The above scenario is only a hypothesis for the observed angular width and convergence of the debris fan, and for the lack of any obvious initial impact crater. The above scenario requires the LM to initially barely graze the lunar surface. This in turn also requires the local slope of the lunar surface, within a distance of only a tens of meters downrange of the initial impact point, to become greater than the descent slope of the LM at the point where the LM grazed the lunar surface such that there is a void beneath the LM and its fan of exploding hull fragments as the LM's debris fan traveled and impacted further downrange. In other words, this scenario requires the LM to graze the lunar surface at or very near the westward side of a lunar ridge.
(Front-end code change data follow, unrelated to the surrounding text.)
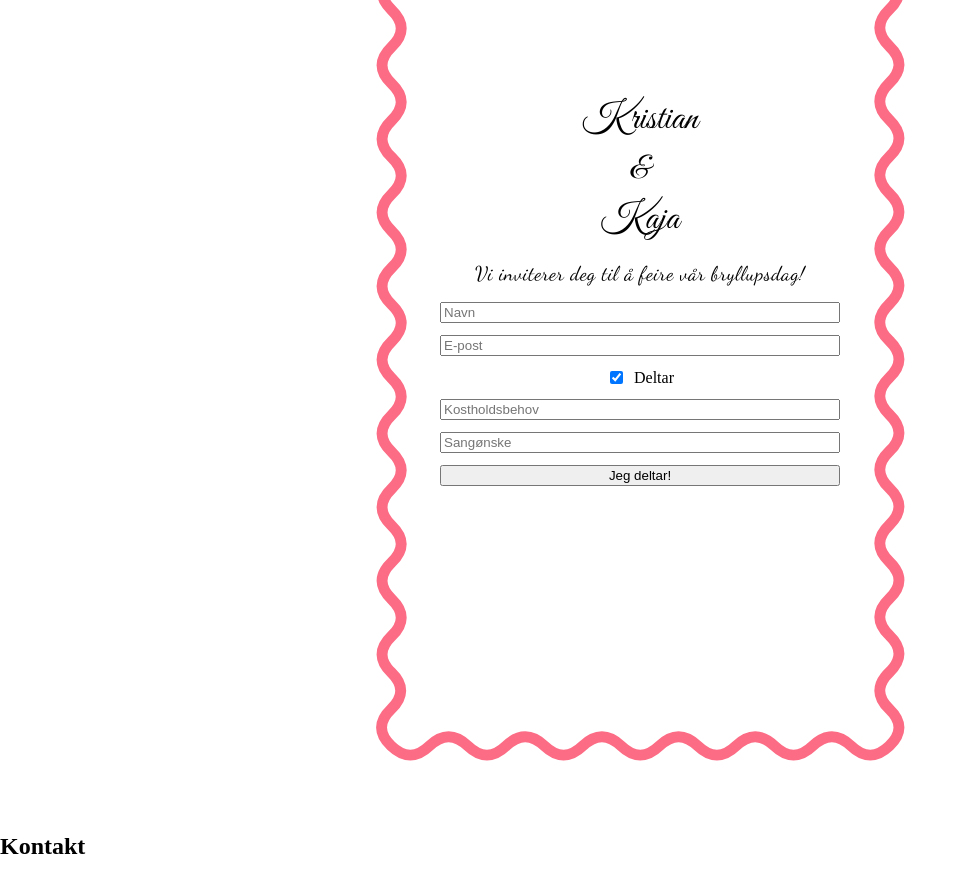
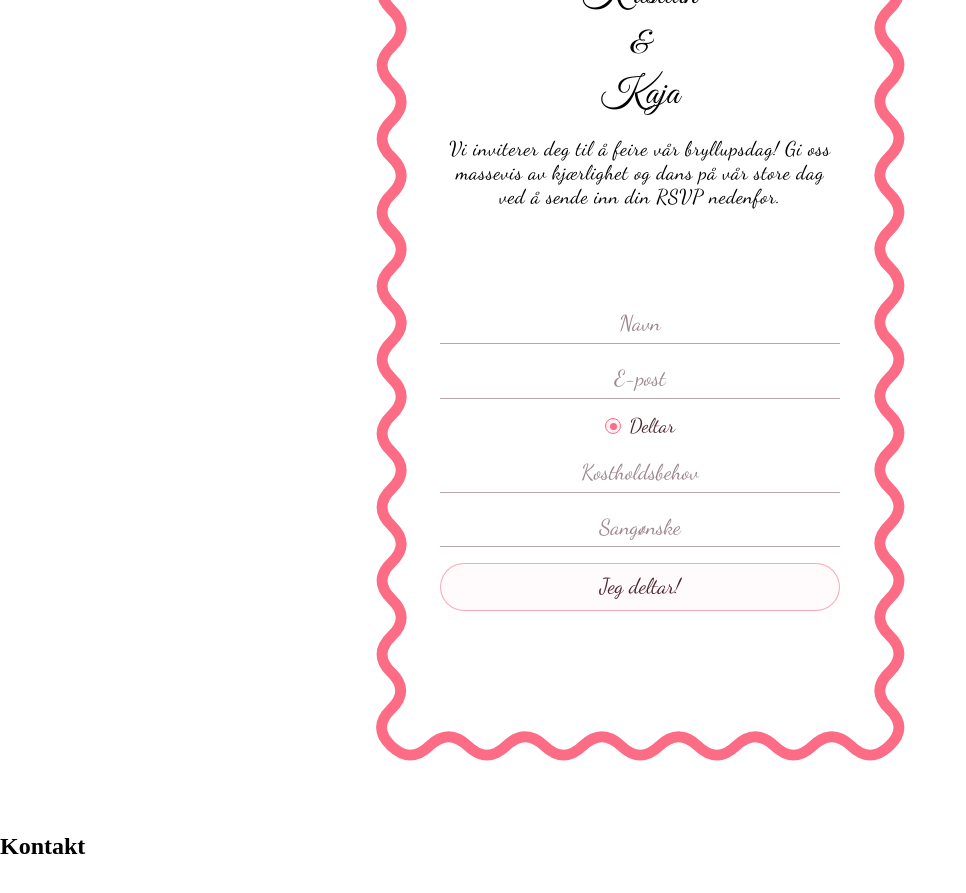
Before and after one commit to kisen123/WeddingWebsite, a React (Vite) app in the folder frontend/: page / in a window 1280 px wide. Shown: the part 2300-3193 px from the top of the page, without its empty margins (0-966 px from the left). Built offline with nearby package versions, Linux system fonts and the light colour scheme; no server answers; a web font is replaced by a local one.

Commit message:
Make the RSVP very pretty

```diff
--- a/frontend/src/components/Rsvp/Rsvp.scss
+++ b/frontend/src/components/Rsvp/Rsvp.scss
@@ -19,7 +19,7 @@
 
   &__form {
     display: grid;
-    gap: 0.75rem;
+    gap: 1rem;
     width: 100%;
   }
 
@@ -29,11 +29,113 @@
     width: 100%;
   }
 
+  &__form input:not([type='checkbox']) {
+    appearance: none;
+    border: 0;
+    border-bottom: 1px solid rgba(92, 42, 53, 0.42);
+    border-radius: 0;
+    background: transparent;
+    color: #4d2630;
+    font-family: 'Dancing Script', cursive;
+    font-size: 1.35rem;
+    line-height: 1.3;
+    padding: 0.25rem 0.15rem 0.35rem;
+    text-align: center;
+    transition:
+      border-color 160ms ease,
+      box-shadow 160ms ease;
+
+    &::placeholder {
+      color: rgba(77, 38, 48, 0.55);
+      opacity: 1;
+    }
+
+    &:focus {
+      border-bottom-color: #fc6c85;
+      box-shadow: 0 0.35rem 0.5rem -0.45rem rgba(252, 108, 133, 0.85);
+      outline: none;
+    }
+  }
+
+  &__form button {
+    border: 1px solid rgba(252, 108, 133, 0.58);
+    border-radius: 999px;
+    background: rgba(255, 246, 248, 0.4);
+    color: #4d2630;
+    cursor: pointer;
+    font-family: 'Dancing Script', cursive;
+    font-size: 1.35rem;
+    line-height: 1;
+    padding: 0.75rem 1rem;
+    transition:
+      background-color 160ms ease,
+      border-color 160ms ease,
+      transform 160ms ease;
+
+    &:hover {
+      background: rgba(255, 235, 240, 0.68);
+      border-color: rgba(252, 108, 133, 0.85);
+      transform: translateY(-1px);
+    }
+
+    &:focus-visible {
+      outline: 2px solid rgba(252, 108, 133, 0.65);
+      outline-offset: 3px;
+    }
+  }
+
   &__attending {
     display: flex;
     align-items: center;
     justify-content: center;
     gap: 0.5rem;
+    color: #4d2630;
+    cursor: pointer;
+    font-family: 'Dancing Script', cursive;
+    font-size: 1.25rem;
+    line-height: 1;
+    margin: 0.1rem 0;
+
+    input {
+      appearance: none;
+      display: grid;
+      place-content: center;
+      width: 1rem;
+      height: 1rem;
+      margin: 0;
+      border: 1px solid rgba(92, 42, 53, 0.5);
+      border-radius: 50%;
+      background: rgba(255, 246, 248, 0.24);
+      cursor: pointer;
+      transition:
+        background-color 160ms ease,
+        border-color 160ms ease,
+        box-shadow 160ms ease;
+
+      &::before {
+        content: '';
+        width: 0.45rem;
+        height: 0.45rem;
+        border-radius: 50%;
+        background: #fc6c85;
+        transform: scale(0);
+        transition: transform 140ms ease;
+      }
+
+      &:checked {
+        border-color: #fc6c85;
+        background: rgba(255, 232, 238, 0.62);
+      }
+
+      &:checked::before {
+        transform: scale(1);
+      }
+
+      &:focus-visible {
+        outline: 2px solid rgba(252, 108, 133, 0.65);
+        outline-offset: 3px;
+      }
+    }
   }
 
   &__message {
@@ -63,10 +165,9 @@
   }
 
   &__invitation_text {
-    margin-bottom: 1rem;
     font-size: 1.25rem;
     font-family: 'Dancing Script', cursive;
     letter-spacing: 0.03em;
-    margin: 1rem;
+    margin: 1rem 0 6rem;
   }
 }
--- a/frontend/src/i18n/locales/no.json
+++ b/frontend/src/i18n/locales/no.json
@@ -16,7 +16,7 @@
   },
   "rsvp": {
     "title": "Kristian & Kaja",
-    "invitationText": "Vi inviterer deg til å feire vår bryllupsdag!",
+    "invitationText": "Vi inviterer deg til å feire vår bryllupsdag! Gi oss massevis av kjærlighet og dans på vår store dag ved å sende inn din RSVP nedenfor.",
     "name": "Navn",
     "email": "E-post",
     "attending": "Deltar",
```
My crash scenario would appear to be extremely unlikely. However unlikely, let's see if there is evidence for the above scenario. For an answer, we will have to look at the Lunar Reconnaissance Orbiter's GLD100 DTM data. After examining the following, you will see that the GLD100 DTM evidence not only supports this scenario, but also appears to impose an upper limit on the trajectory angle of an object which could have created the observed debris field. This upper limit is exactly the same 3.7° angle from horizontal at which the LM Intrepid struck the lunar surface. The eastward convergence of the debris field fan proves that whatever created the debris field impacted from the east and not the west. So in other words, the LRO GLD100 DTM for the debris field appears to be the smoking gun which proves that this is indeed the Apollo 12 Intrepid's lunar impact site. See the images below.
The above GLD100 data appears to support my crash scenario. But my crash scenario falls apart if I can't find signs of the Intrepid's initial point of contact with the lunar surface in the area predicted by the GLD100 data plot, and additionally find signs that the LM's pressurized hull exploded immediately above the surface a few milliseconds later and only a few meters downrange of this initial point of contact. Is anything like this visible in LRO images? The answer is YES, as shown below.
LRO Team QuickMap View of the Intrepid's Initial Point of Contact with the Lunar Surface
A12 LM Initial Contact Point at 0.5 m/pixel (full link) - QuickMap - QuickMap view (link with full URL) showing a 0.5m/pixel close-up view of the Apollo 12 lunar module Intrepid's initial point (IP) of contact with the lunar surface. This QuickMap view is precisely centered on the IP. A short bit.ly URL which is suitable for use in news articles is: http://bit.ly/1FSI5gt
Alternatively, following is a labeled QuickMap screen capture of the Intrepid's initial point of contact with the lunar surface.
The GLD100 data for the location shown in the above image indicates that the slope of the terrain at this initial contact point location and along the same bearing as the debris field is approximately -2.6°. The LM's descent angle at impact was -3.7°, for a difference of only 1.1°. Roughly 1 degree is an extraordinarily shallow impact angle. I theorize that this extremely shallow impact angle allowed the pressurized LM to explode rather than burrowing into the terrain and creating an impact crater.
So there you have it. The evidence which I presented above would appear to validate my scenario for exactly how and where the Intrepid impacted the lunar surface.
Links to LRO NAC and WAC Images of the Impact Site